_Required action:_ What lines in the listing include "README"? Return a copy of each.
■ ■ ■ ■ ■ ■ ■
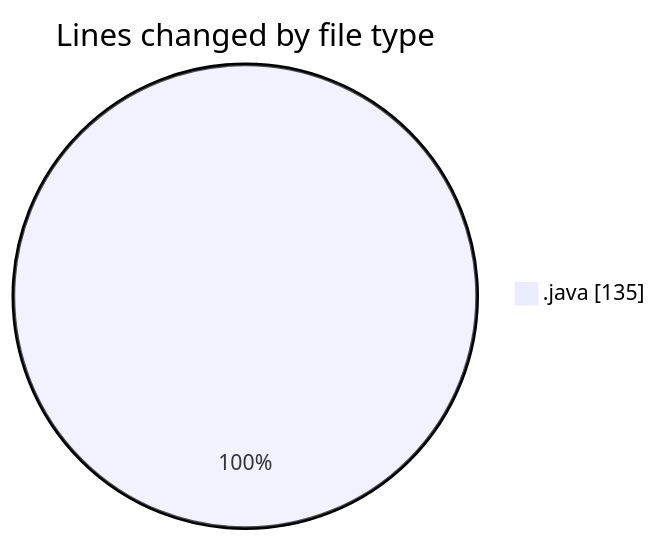
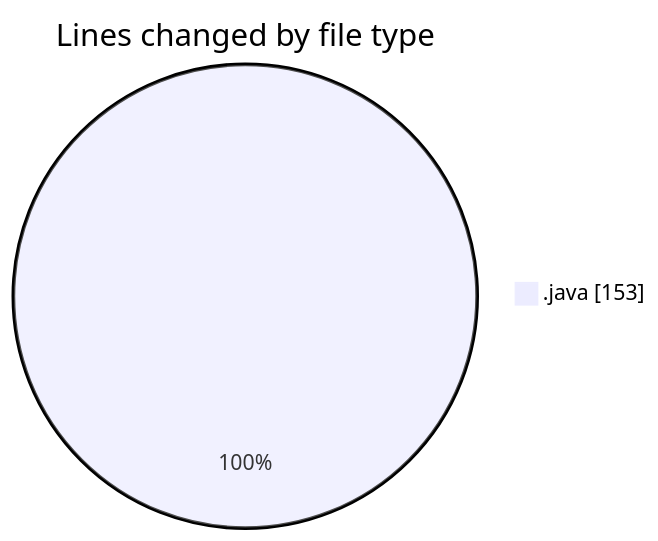
One commit to hasnaa123/code-tracking changed the first of 2 diagrams in 2026-10-25/taskforge/README.md. Above: the diagram before and after it, drawn with Mermaid. The commit also changed other lines of this file and 1 other file, not shown here.

````diff
--- a/2026-10-25/taskforge/README.md
+++ b/2026-10-25/taskforge/README.md
@@ -21,5 +21,5 @@
 ```mermaid
 pie showData
 title Lines changed by file type
-".java" : 135
+".java" : 153
 ```
````
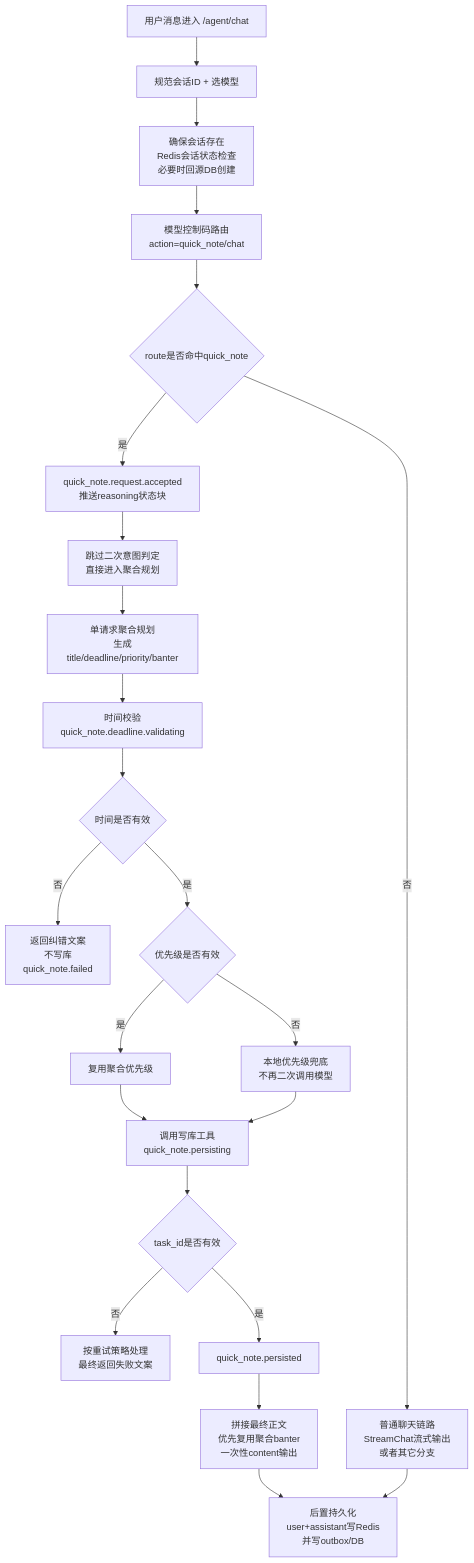
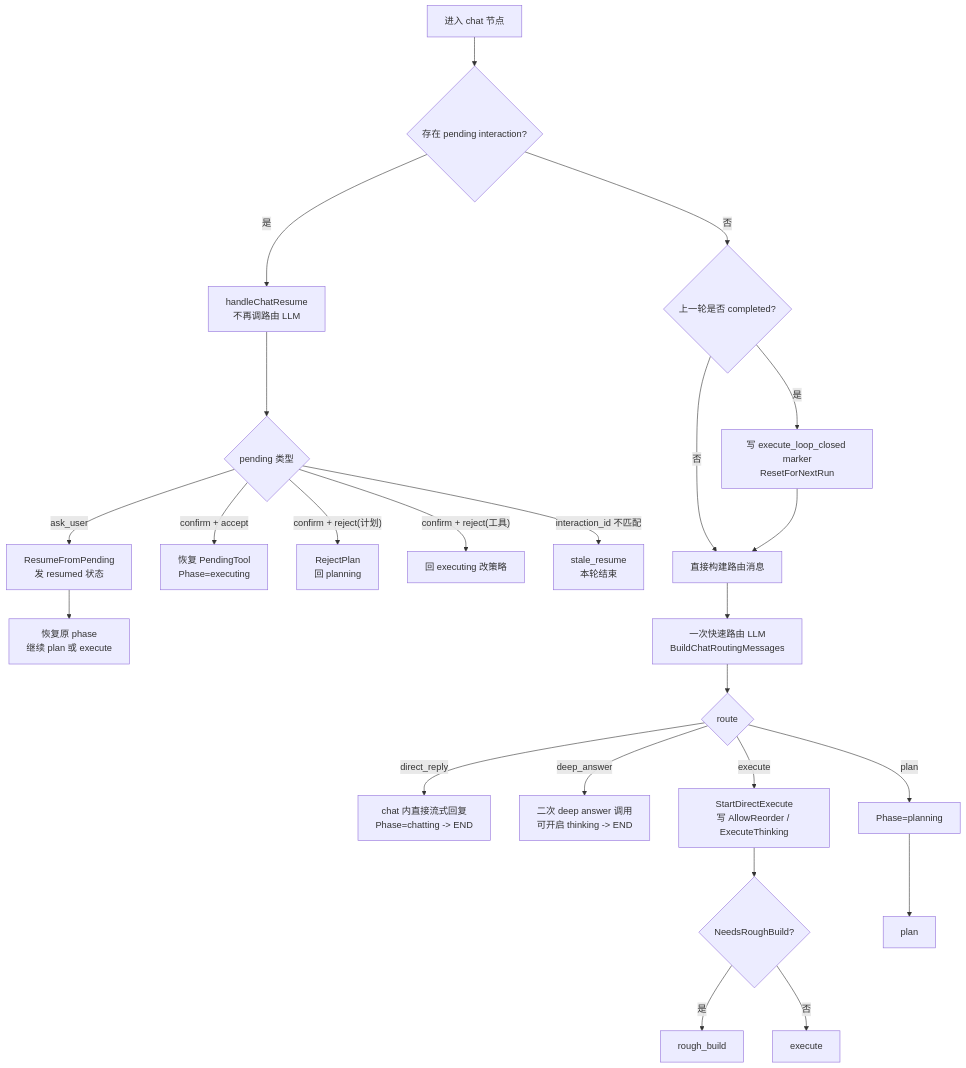
Before and after one commit to LoveLosita/SmartFlow-Agent: the third of 6 diagrams in README.md, drawn with Mermaid. The commit also changed other lines of this file and 23 other files, not shown here.

````diff
--- a/README.md
+++ b/README.md
@@ -427,25 +492,30 @@
 ```mermaid
 flowchart TD
-    A[用户消息进入 /agent/chat] --> B[规范会话ID + 选模型]
-    B --> C[确保会话存在<br/>Redis会话状态检查<br/>必要时回源DB创建]
-    C --> D[模型控制码路由<br/>action=quick_note/chat]
-    D --> E{route是否命中quick_note}
-    E -- 否 --> X[普通聊天链路<br/>StreamChat流式输出<br/>或者其它分支]
-    E -- 是 --> F[quick_note.request.accepted<br/>推送reasoning状态块]
-    F --> G[跳过二次意图判定<br/>直接进入聚合规划]
-    G --> H[单请求聚合规划<br/>生成title/deadline/priority/banter]
-    H --> I[时间校验<br/>quick_note.deadline.validating]
-    I --> J{时间是否有效}
-    J -- 否 --> K[返回纠错文案<br/>不写库<br/>quick_note.failed]
-    J -- 是 --> L{优先级是否有效}
-    L -- 是 --> M[复用聚合优先级]
-    L -- 否 --> N[本地优先级兜底<br/>不再二次调用模型]
-    M --> O[调用写库工具<br/>quick_note.persisting]
-    N --> O
-    O --> P{task_id是否有效}
-    P -- 否 --> Q[按重试策略处理<br/>最终返回失败文案]
-    P -- 是 --> R[quick_note.persisted]
-    R --> S[拼接最终正文<br/>优先复用聚合banter<br/>一次性content输出]
-    S --> T[后置持久化<br/>user+assistant写Redis<br/>并写outbox/DB]
-    X --> T
+    A["进入 chat 节点"] --> B{"存在 pending interaction?"}
+
+    B -- "是" --> C["handleChatResume<br/>不再调路由 LLM"]
+    C --> D{"pending 类型"}
+    D -- "ask_user" --> E["ResumeFromPending<br/>发 resumed 状态"]
+    E --> F["恢复原 phase<br/>继续 plan 或 execute"]
+    D -- "confirm + accept" --> G["恢复 PendingTool<br/>Phase=executing"]
+    D -- "confirm + reject(计划)" --> H["RejectPlan<br/>回 planning"]
+    D -- "confirm + reject(工具)" --> I["回 executing 改策略"]
+    D -- "interaction_id 不匹配" --> J["stale_resume<br/>本轮结束"]
+
+    B -- "否" --> K{"上一轮是否 completed?"}
+    K -- "是" --> L["写 execute_loop_closed marker<br/>ResetForNextRun"]
+    K -- "否" --> M["直接构建路由消息"]
+    L --> M
+    M --> N["一次快速路由 LLM<br/>BuildChatRoutingMessages"]
+    N --> O{"route"}
+
+    O -- "direct_reply" --> P["chat 内直接流式回复<br/>Phase=chatting -> END"]
+    O -- "deep_answer" --> Q["二次 deep answer 调用<br/>可开启 thinking -> END"]
+    O -- "plan" --> R["Phase=planning"]
+    O -- "execute" --> S["StartDirectExecute<br/>写 AllowReorder / ExecuteThinking"]
+
+    S --> T{"NeedsRoughBuild?"}
+    T -- "是" --> U["rough_build"]
+    T -- "否" --> V["execute"]
+    R --> W["plan"]
 ```
````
■ ■ ■ ■ ■ ■ ■
_Task answer:_
One commit to hasnaa123/code-tracking changed the first of 2 diagrams in 2026-10-25/taskforge/README.md. Above: the diagram before and after it, drawn with Mermaid. The commit also changed other lines of this file and 1 other file, not shown here.
--- a/2026-10-25/taskforge/README.md
+++ b/2026-10-25/taskforge/README.md
Before and after one commit to LoveLosita/SmartFlow-Agent: the third of 6 diagrams in README.md, drawn with Mermaid. The commit also changed other lines of this file and 23 other files, not shown here.
--- a/README.md
+++ b/README.md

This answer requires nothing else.